Nick Bostrom has a good paper on Astronomical Waste: The Opportunity Cost of Delayed Technological Development, which argues that under most reasonable ethical systems that aren’t completely selfish or very parochial, our philanthropic activities ought to be devoted primarily toward preventing disasters that would cause the extinction of intelligent life.
Some people who haven’t thought about the Fermi Paradox carefully may overestimate the probability that most of the universe is already occupied by intelligent life. Very high estimates for that probability would invalidate Bostrom’s conclusion, but I haven’t found any plausible arguments that would justify that high a probability.
I don’t want to completely dismiss Malthusian objections that life in the distant future will be barely worth living, but the risk of a Malthusian future would need to be well above 50 percent to substantially alter the optimal focus of philanthropy, and the strongest Malthusian arguments that I can imagine leave much more uncertainty than that. (If I thought I could alter the probability of a Malthusian future, maybe I should devote effort to that. But I don’t currently know where to start).
Thus the conclusion seems like it ought to be too obvious to need repeating, but it’s far enough from our normal experiences that most of us tend to pay inadequate attention to it. So I’m mentioning it in order to remind people (including myself) of the need to devote more of our time to thinking about risks such as those associated with AI or asteroid impacts.

Book review: How to Spend $50 Billion to Make the World a Better Place, edited by Bjorn Lomborg.
This book makes plausible and somewhat thought-provoking claims about how an altruist ought to spend money to provide the most benefit to the needy. It concludes that high priorities should include control of HIV, malaria, malnutrition, and trade barriers.
It appears to come close to being a good book. It addresses fairly good questions about important issues. Unfortunately, it has been simplified for readability to such an extent as to prevent it from accomplishing much. Its arguments aren’t sufficiently detailed or backed by references for me to evaluate them. So they were probably intended to be accepted as a result of the authors’ authority. But their credentials leave plenty of room for doubt about how much deference their authority deserves.
So I’m left unsatisfied, and highly uncertain whether I ought to read the more detailed version of this book (Global Crises, Global Solutions).

Marginal Revolution summarizes an idea of Robin Hanson about how to overcome the problem of poor information regarding who is worthy of what charity (which I agree is a serious problem).

Unfortunately, I doubt it will work, because it suffers from very similar information problems as direct charity does.
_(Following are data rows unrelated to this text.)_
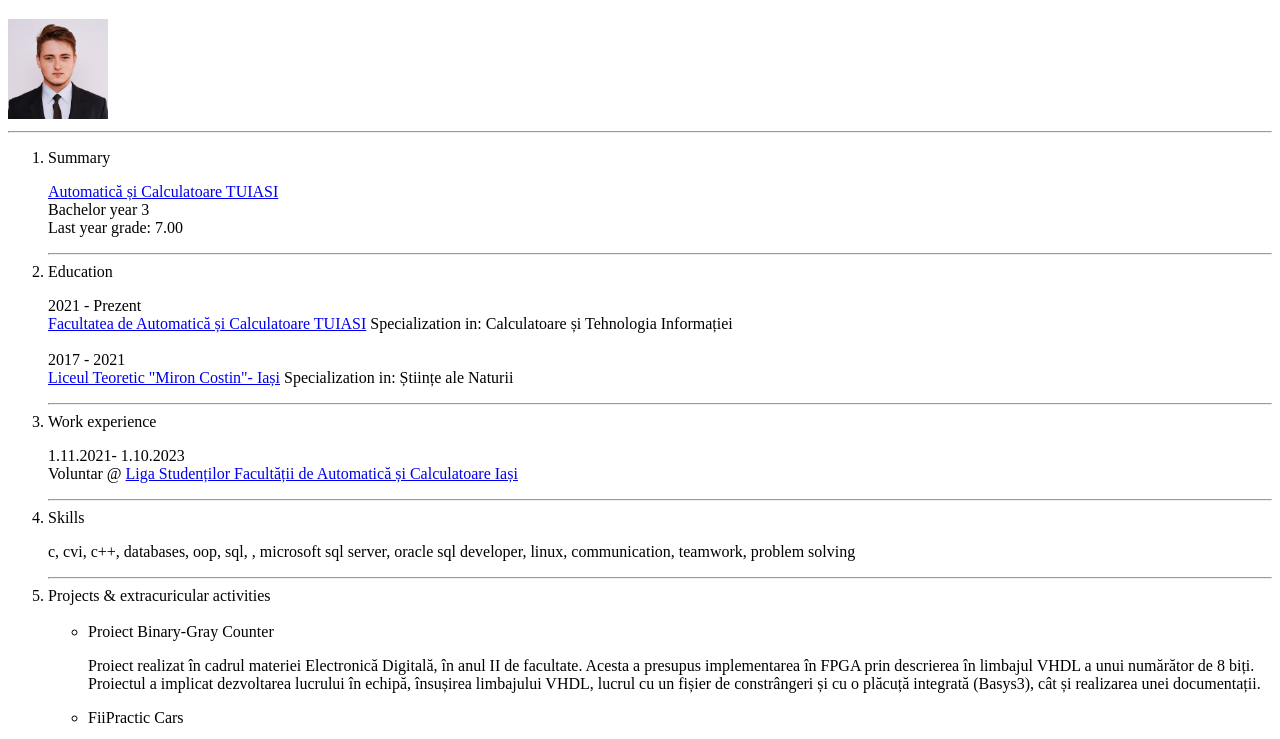
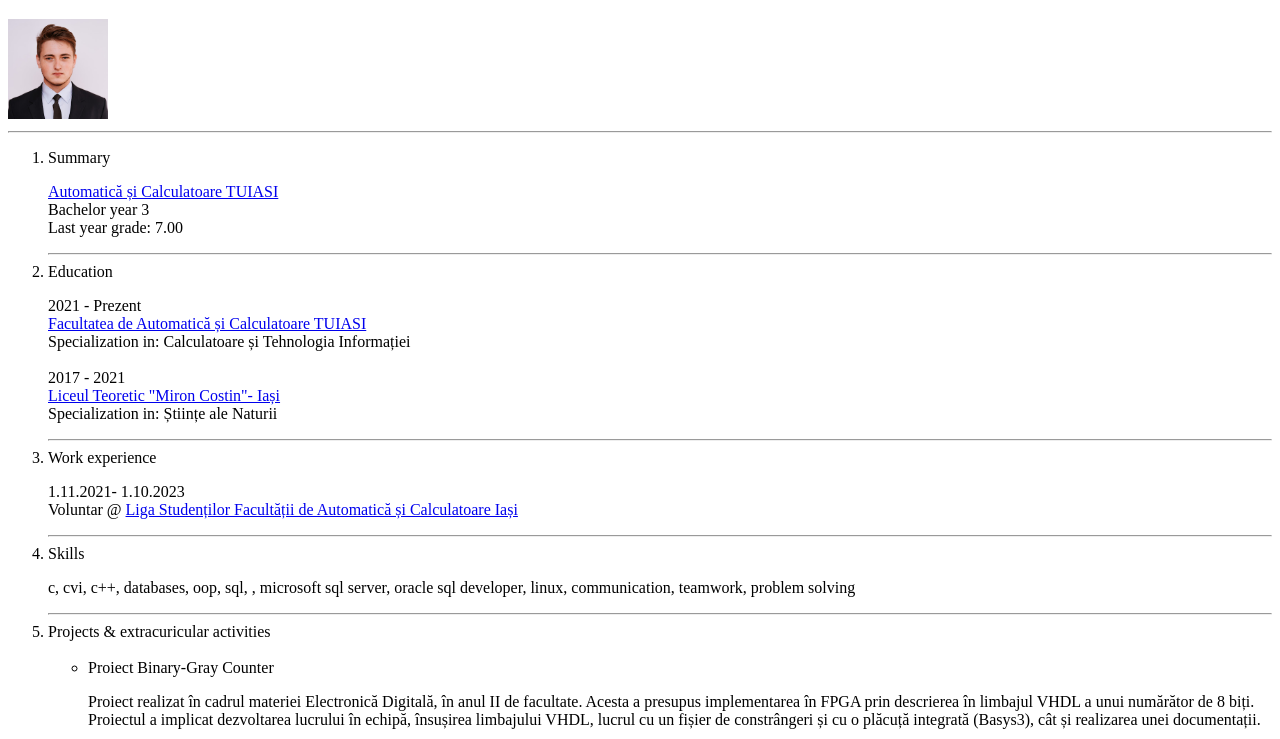
Before and after one commit to tudor9301/Capstone-Project-1, a plain HTML site: page index.html in a window 1280 px wide. Shown: the part 61-800 px from the top of the page. Drawn offline with Linux system fonts and the light colour scheme.

Commit message:
Update index.html

```diff
--- a/index.html
+++ b/index.html
@@ -21,12 +21,12 @@
         <li>Education</li>
             <p>
                 2021 - Prezent <br/>
-                <a href="https://ac.tuiasi.ro/">Facultatea de Automatică și Calculatoare TUIASI</a>
+                <a href="https://ac.tuiasi.ro/">Facultatea de Automatică și Calculatoare TUIASI</a> <br/>
                 Specialization in: Calculatoare și Tehnologia Informației
                 <br/> <br/>
                 2017 - 2021
                 <br/>
-                <a href="https://ltmcis.ro/">Liceul Teoretic "Miron Costin"- Iași</a>
+                <a href="https://ltmcis.ro/">Liceul Teoretic "Miron Costin"- Iași</a> <br/>
                 Specialization in: Științe ale Naturii
             </p>
             <hr/>
```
It requires donors to have good information about what a prototypical worthy recipient looks like (but having this information seems like a large part of the problem we are trying to solve), or else be able to hire someone who has better information about that than the donor (but Robin provides some strong reasons to doubt that is possible in his more recent paper He Who Pays The Piper Must Know The Tune).

I can imagine (but am unconvinced) that donors can describe the appropriate criteria for worthiness, and that the main information problem is distinguishing honest claims of meeting those criteria from dishonest claims. But the charity angels scheme rewards people for failing to distinguish honest claims, which makes me doubt that the giving that this scheme would encourage has much to do with truly worthy causes.

The “Tell Off A Jerk” variant on this theme seems closer to a workable idea, but it risks producing flame wars where people polarize into groups each of which uses charitable donations to encourage retaliation for the other group’s rude attempts at deterring jerkdom.